At least three employees were on the property Thursday. None would comment.
Isham said guests were still checking out of the hotel as late as Thursday.
“‘No comment’ at this time would be the answer to every other question,” he said. “I just gotta close the hotel down, I gotta make sure guests are not in the rooms.
“We have to close the door and need everybody out of the building.”
As recently as Sept. 16, a Facebook posting for the hotel was advertising a “$79 rate ‘til the end of the year!”
Vice president of the Amarillo Convention &Visitor Council Dan Quandt said the hotel had been struggling recently.
“They just had a lot of issues they were facing … they’ve been facing some uphill battles,” Quandt said.
He said the hotel reported 46.3 percent occupancy in the second quarter of 2017, according to the Texas Hotel Performance Factbook. By comparison, the average occupancy for all hotel and motel lodging in Amarillo during the same period was 66.6 percent.
Of the 265 rooms in the hotel, Quandt said, only 60 rooms have been in use for the past 18 months due to remodeling on the upper floors.
“It’s a sad situation,” Quandt said.
“There’s no question they were a queen hotel of the area for many years, so it’s sad to see this happen.”
When Phyllis Nickum left her position as the hotel’s general manager in 2011, she said the hotel — which was then the Ambassador — was in great condition.
“It was great, it was the Ambassador,” she said. “We were Amarillo’s finest hotel … It was spectacular. We had movie stars and dignitaries and corporate VIPs and conventioneers … everyone stayed at the Ambassador and loved doing it.”
Nickum said the hotel had 176 employees when she left.
“We created our own brand by the service we gave people, the quality of the hotel and the PR that we provided,” she said. “Our slogan was ‘Texas Star Treatment’ and that’s what we did, we treated every guest like a movie star. It would be like going to a 5-star hotel in New York.”
On Facebook the Wyndham Garden Hotel had an average of 3.1 stars from 98 reviews on Thursday. On Yelp, the hotel averaged one star from 34 reviews.

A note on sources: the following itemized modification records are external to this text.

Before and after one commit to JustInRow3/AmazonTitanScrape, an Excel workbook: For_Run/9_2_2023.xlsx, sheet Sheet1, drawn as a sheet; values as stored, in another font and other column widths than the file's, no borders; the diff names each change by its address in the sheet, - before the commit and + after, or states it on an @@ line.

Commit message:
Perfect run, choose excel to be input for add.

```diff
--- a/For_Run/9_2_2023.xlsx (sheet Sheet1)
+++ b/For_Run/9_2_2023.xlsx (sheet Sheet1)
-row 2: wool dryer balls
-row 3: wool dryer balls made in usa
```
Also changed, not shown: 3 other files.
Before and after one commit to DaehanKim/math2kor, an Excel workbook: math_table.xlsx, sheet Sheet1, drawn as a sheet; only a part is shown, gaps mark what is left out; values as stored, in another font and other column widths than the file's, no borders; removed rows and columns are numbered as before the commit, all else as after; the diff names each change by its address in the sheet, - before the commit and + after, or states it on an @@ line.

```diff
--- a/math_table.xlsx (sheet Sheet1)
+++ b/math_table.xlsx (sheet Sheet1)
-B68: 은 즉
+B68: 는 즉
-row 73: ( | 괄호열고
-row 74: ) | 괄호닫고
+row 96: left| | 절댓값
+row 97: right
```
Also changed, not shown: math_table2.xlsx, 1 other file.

“To have a vibrant business you must focus on sales, service and product enhancement, and I don’t think they did that,” Nickum said.
According to travel research firm STR, the hotel opened in June 1984 as a Sheraton Inn. It later became the Harvey Hotel before becoming the Ambassador in 1994.
While branded as the Ambassador, the hotel won Best Overnight Stay in the Best of Amarillo awards from 2002 to 2013. In September 2014, Suneet Singal, chief financial officer of California-based First Capital Real Estate Investment, announced $5 million in upgrades and a name change from the Ambassador to Wyndham Garden Hotel.
In October 2016, Isham told the Globe-News that he intended to “reverse about a year of mismanagement.”
The Pour House restaurant was closed for several months in 2016 through 2017 after a dispute between the hotel and restaurant owners.
John Priest said he was a server and bartender at the Pour House restaurant for four brief months in 2016.
“The management at the restaurant wasn’t able to get the things they needed fixed in the restaurant. It took all of four months, once summer started winding down, for them to get an air conditioner for the restaurant,” he said. “There was no worry from the upper management who were in the position to get things fixed. They would say, ‘Yeah we’ll get it fixed,’ and nothing would come of it.
“I’d love to see somebody buy that hotel and do great things with it. People think that it’s not a good spot for the restaurant or hotel, but it’s actually been a staple of our community for a really, really long time so I’d really like to see good things happen with it. I love my hometown and want to see it do well.”